How much money would you like your organization to lose this year? I am guessing you would rather not lose money, and in fact, would prefer to make a nice profit. If you use an interpreter agency service, the likelihood is you are overpaying and therefore losing money.
There are hundreds of language agencies that contract, coordinate and offer interpreting (the spoken word) and translation (the written word) services to a variety of businesses and organizations. Some of these agencies are considered highly reputable, pay their interpreters’ professional rates and have quality controls in place to ensure a great experience at an affordable cost to you, the user of their services.
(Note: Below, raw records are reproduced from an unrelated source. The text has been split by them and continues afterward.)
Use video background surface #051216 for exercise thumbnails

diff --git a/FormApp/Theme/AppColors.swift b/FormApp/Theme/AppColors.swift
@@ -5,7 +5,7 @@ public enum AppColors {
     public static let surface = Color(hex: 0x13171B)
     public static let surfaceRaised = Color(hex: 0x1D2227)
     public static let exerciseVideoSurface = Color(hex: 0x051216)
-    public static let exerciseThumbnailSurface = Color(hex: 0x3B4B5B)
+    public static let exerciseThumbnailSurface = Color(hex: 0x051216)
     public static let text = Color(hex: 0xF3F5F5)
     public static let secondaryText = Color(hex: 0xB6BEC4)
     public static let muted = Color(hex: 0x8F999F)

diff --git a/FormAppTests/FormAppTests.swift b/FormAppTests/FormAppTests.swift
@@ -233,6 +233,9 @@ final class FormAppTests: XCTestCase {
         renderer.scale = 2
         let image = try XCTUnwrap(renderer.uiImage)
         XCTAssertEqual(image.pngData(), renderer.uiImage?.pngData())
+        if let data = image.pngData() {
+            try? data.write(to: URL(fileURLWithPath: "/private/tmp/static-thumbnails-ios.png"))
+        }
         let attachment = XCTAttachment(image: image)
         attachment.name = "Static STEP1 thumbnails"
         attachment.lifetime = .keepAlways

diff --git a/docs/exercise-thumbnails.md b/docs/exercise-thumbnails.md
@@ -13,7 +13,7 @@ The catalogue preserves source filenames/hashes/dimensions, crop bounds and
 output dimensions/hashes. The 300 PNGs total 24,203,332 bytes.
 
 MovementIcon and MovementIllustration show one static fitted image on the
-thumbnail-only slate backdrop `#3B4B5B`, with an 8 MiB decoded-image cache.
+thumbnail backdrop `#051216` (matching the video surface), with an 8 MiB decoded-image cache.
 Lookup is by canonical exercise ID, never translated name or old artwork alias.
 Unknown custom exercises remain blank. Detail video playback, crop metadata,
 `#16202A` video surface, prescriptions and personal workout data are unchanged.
What you may not be aware of is that for every reputable language agency, there is a dozen more that, to put it nicely, are a scam. How do these scams work? Let me tell you. One is by marketing to you that their interpreters are in-house trained. Don’t worry; you are not the only one that is being scammed. The interpreters that work with them are not getting such a good deal either. Notice I said ‘work with them’ and not ‘for’ them. You see, almost all interpreters can be classified as independent freelance contractors. So, when an agency says that have 200, 300, 1000 interpreters, what they are saying is that they have the contact information of these interpreters and can call on them as needed.
You are thinking to yourself, well this isn’t so bad. In fact, this is good because when we call the agency, we need an interpreter, not an excuse for why no interpreter is available. I completely agree with you. Let’s dig a little deeper into this though, shall we?
How does the agency determine the best interpreter for your needs? The short answer, they don’t. What you get, in the majority of all cases, is the lowest cost interpreter. What? You’re kidding, right? Are you telling me that an interpreter called in for an explanation of complicated heart surgery is the same as one that will interpret for a parent/teacher conference? Yes, this is precisely what I am telling you.
Besides, many of these same agencies offer interpreter training. In fact, some insist that the interpreter participate –and pay– for this training. The agency then makes a nice profit from the practice and can claim that their interpreters are ‘trained.’ Are these interpreter trainers licensed? Do they hold any Is their training accredited by any authoritative body other than themselves? Well, I guess anything is possible, but in the majority of cases, the answer is no.
You may be thinking to yourself; this isn’t possible especially considering our interpreting budget. Let’s do a further breakdown. What you pay for professional interpreter services is not what the professional interpreter receives, not even close. The normal (it is varied for some agencies) split is 30/70. That is, the agency gets 70% of the fee and the interpreter, if lucky, receives 30%. With many agencies, it is closer to a 20/80 split. I bet you thought all along it was the interpreter that was insisting on such high rates. Well, now you know.
Why are there so many agencies? It is a cash cow business, as the expression goes. Some agencies even have the nerve to say what an interpreter may charge. Personally, I haven’t figured this one out considering that an interpreter is an independent contractor, but that can of worms is for another blog.
By this point, if you are still with me, you are asking how, then, are you able to save money. Don’t you have to call an agency when you need the services of an interpreter? The answer, no. If you truly want quality, affordable interpreting service you would be better off to contract directly with a dozen or so interpreters in those languages that you most often need, and use the agencies for those rare, and exotic languages that you need once in a blue moon.
You may be saying to yourself, how would I know a good interpreter? First, ask if the interpreter is certified. For legal interpreters, there is state as well as federal certifications. For medical interpreters there is the Commission for Certified Healthcare Interpreters (CCHI) and the National Board of Certified Medical Interpreters (NBCMI) certifications, both have national recognition. Also, a professional interpreter will have a resume outlining their interpreter education, credentials, experience, and certifications. You should ask to see these.
So, to summarize. You don’t need to use an agency for your language interpreting or document translation needs. Depending on the size of your organization, you are better off contracting directly with the interpreters, and this saves you money, is an increase in pay for the interpreter (the one that is doing the job), and gives your clients better quality service. The next time you use an interpreter, ask them what their rate is and then compare this to what the agency quoted you.
David Martin Tucker, Certified Spanish Medical Interpreter, CHI™, or “Spanish David” as he is known, is a certified medical interpreter whose passion for Latin American culture and language is second only to his desire to become a voice for his Spanish speaking clients. Conveying more than words, David’s continuous thirst for knowledge thrusts him into the culture of his clients.
David is an honor’s graduate from the Southern California School of Interpreting’s Medical Interpreter Program, and holds bachelor degrees in both Modern Languages (Spanish) and Business from Metropolitan State College of Denver and the University of Southern Indiana respectively.
A founding member of the El Puente Bilingual Toastmasters in Denver, David is also a contributor to the International Medical Interpreters Association (IMIA), the National Council on Interpreting in Health Care (NCIHC), and is a member of the Colorado Rocky Mountain Health Care Patient Advisory Board.